The French call the experience frisson, which translates directly to aesthetic chills--you might call it goosebumps. Regardless of the name, if you experience a chilling sensation while listening to music, chances are you may be a more emotional person than the next listener. Perhaps this seems like an obvious conclusion, but a recent study indicates that this may be true from a deeper biological level than you know.
Findings from Matthew Sachs, PhD, student at the University of Southern California, suggest that your aesthetic response to music is reflective of the connectivity of your brain. Sachs details that if you get goosebumps while listening to music, you possess, "a higher volume of fibers that connects [your] auditory cortex to the areas associated with emotional processing." Simply put, the appearance of goosebumps on your skin also reveals your ability to get in touch with how you feel, which may involve a wider range of emotions than most.
In an interview with Quartz, Sachs also divulges his belief in music's untapped therapeutic potential. Not only can music be used to regulate emotions--many of us, for example, put on a song in order to feel a certain way or accommodate a certain mood--but these findings show that perhaps music can play a deeper role in therapeutic situations. "You could use music with a therapist to explore feelings," says Sachs, who hopes to have an impact on treating manic-depressive disorders.
This isn't the first time researchers have analyzed what physiological reactions like goosebumps mean for listeners. One study shows that listeners who experienced frisson while listening to music also scored high for a personality trait known as "openness to experience," which typically indicates active imaginations, appreciation of beauty and nature, and a love of variety and experiences in life.
Looks like goosebumps really mean a lot more than we would initially think.

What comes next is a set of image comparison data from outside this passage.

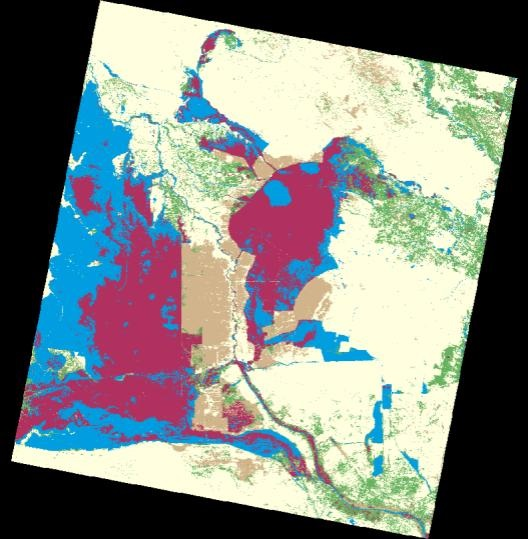
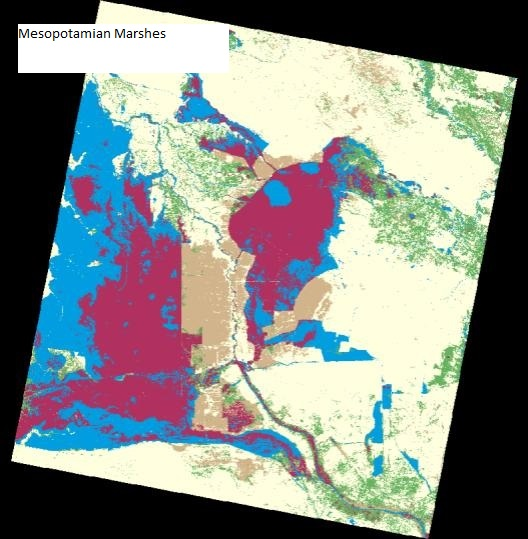
configuring hidden text and pictures

Changed region(s): [[0.0303, 0.0297, 0.4545, 0.1484]]

diff --git a/index.html b/index.html
@@ -107,44 +107,38 @@
         <div class="col-lg-8 mx-auto">
           <h1>Portfolio</h1>
 			<!--                                            -->
-			<div class='menu-container'>
-				<div class='menu'>
-					<div class='date'>Jan 10, 2018</div>
-					<div class='links'>
-						<div class='signup'>Sign Up</div>
-						<div class='login'>Login</div>
+			<div class='square-grid'>
+				<div class='square-grid__cell square-grid__cell--3'>
+					<div class='square-grid__content'>
+						<div id='wrapper'>
+							<img src='img/one.svg' class='hover'/>
+							<p class='text'>test</p>
+						</div>
 					</div>
 				</div>
-			</div>
-			<div class='header-container'>
-				<div class='header'>
-					<div class='subscribe'>Subscribe &#9662;</div>
-					<div class='logo'><img src='img/awesome-logo.svg'/></div>
-					<div class='social'><img src='img/social-icons.svg'/></div>
-				</div>
-			</div>
-			<div class='photo-grid-container'>
-				<div class='photo-grid'>
-					<div class='photo-grid-item first-item'>
-						<img src='img/one.svg'/>
-					</div>
-					<div class='photo-grid-item'>
-						<img src='img/two.svg'/>
-					</div>
-					<div class='photo-grid-item'>
-						<img src='img/three.svg'/>
-					</div>
-					<div class='photo-grid-item'>
-						<img src='img/four.svg'/>
-					</div>
-					<div class='photo-grid-item last-item'>
-						<img src='img/five.svg'/>
+				<div class='square-grid__cell square-grid__cell--3'>
+					<div class='square-grid__content'>
+						<div id='wrapper'>
+							<img src='img/mesopotamia.jpg' class='hover'/>
+							<p class='text'>test</p>
+						</div>
 					</div>
 				</div>
-				<div class='footer'>
-					<div class='footer-item footer-one'></div>
-					<div class='footer-item footer-two'></div>
-					<div class='footer-item footer-three'></div>
+				<div class='square-grid__cell square-grid__cell--3'>
+					<div class='square-grid__content'>
+						<div id='wrapper'>
+							<img src='img/woodlawn_e.png' class='hover'/>
+							<p class='text'>test</p>
+						</div>
+					</div>
+				</div>
+				<div class='square-grid__cell square-grid__cell--3'>
+					<div class='square-grid__content'>
+						<div id='wrapper'>
+							<img src='img/gr_bus.png' class='hover'/>
+							<p class='text'>test</p>
+						</div>
+					</div>
 				</div>
 			</div>
 			<!--                                            -->

diff --git a/css/grayscale.css b/css/grayscale.css
@@ -225,83 +225,90 @@ body {
 
 					
 
-.menu-container{
-	color: #fff;
-	background-color: #5995DA;
-	padding: 20px 0;
+.square-grid img{
+	opacity: 0.5;
+}
+
+.square-grid {
+  display: flex;
+  flex-wrap: wrap;
+  justify-content: center;
+}
+
+.square-grid__cell { /*aligner*/
 	display: flex;
-	justify-content: center;
+    background-color: rgba(0, 0, 0, 0.03);
+    box-shadow: 0 0 0 1px black;
+    overflow: hidden;
+    position: relative;
+    align-items: center;
+    justify-content: center;
+}
+.square-grid__content {
+	left: 0;
+	position: absolute;
+	top: 0;
 }
 
-.menu{
-	width:900px;
-	display: flex;
-	justify-content: space-between;
+.square-grid__cell:after {
+  content: '';
+  display: block;
+  padding-bottom: 100%;
+}
+#wrapper .text {
+position:relative;
+bottom:200px;
+left:0px;
+visibility:hidden;
 }
 
-.date{
-	margin-left: 10px;
+#wrapper:hover .text {
+visibility:visible;
 }
 
-.links {
-	display: flex;
-	justify-content; flex-end;
+
+				
+
+// Sizes – Number of cells per row
+
+.square-grid__cell--10 {
+  flex-basis: 10%;
 }
 
-.login {
-	margin-left: 20px;
-	margin-right: 10px;
+.square-grid__cell--9 {
+  flex-basis: 11.1111111%;
 }
 
-.header-container {
-	color: #5995DA;
-	background-color: #D6E9FE;
-	display: flex;
-	justify-content: center;
+.square-grid__cell--8 {
+  flex-basis: 12.5%;
 }
 
-.header {
-	width: 900px;
-	height: 300px;
-	display: flex;
-	justify-content: space-between;
-	align-items: center;
+.square-grid__cell--7 {
+  flex-basis: 14.2857143%;
 }
 
-.photo-grid-container {
-	display: flex;
-	justify-content: center;
+.square-grid__cell--6 {
+  flex-basis: 16.6666667%;
 }
 
-.photo-grid{
-	width: 900px;
-	display: flex;
-	justify-content: center;
-	flex-wrap: wrap;
-	flex-direction: row;
-	align-items: center;
+.square-grid__cell--5 {
+  flex-basis: 20%;
 }
 
-.photo-grid-item {
-	border: 1px solid #fff;
-	width: 300px;
-	height: 300px;
+.square-grid__cell--4 {
+  flex-basis: 25%;
 }
 
-.social,
-.subscribe {
-	align-self: flex-end;
-	margin-bottom: 20px;
+.square-grid__cell--3 {
+  flex-basis: 33.333%;
 }
 
-.footer {
-	display: flex;
-	justify-content: space-between;
+.square-grid__cell--2 {
+  flex-basis: 50%;
 }
 
-.footer-item{
-	border: 1px solid #fff;
-	background-color: #D6E9FE;
-	height: 200px;
-	flex: 1;
+.square-grid__cell--1 {
+  flex-basis: 100%;
 }
+
+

If you are wondering which song specifically can help you figure out if you are a living, breathing, and feeling human, just look for any song that gives you chills up your spine and goosebumps on your skin. Finding this song, of course, may require some exploring--luckily for you, findings in the journal, Psychology of Music, indicate that "those who intellectually immerse themselves in music" may experience goosebumps more often and much more intensely than others.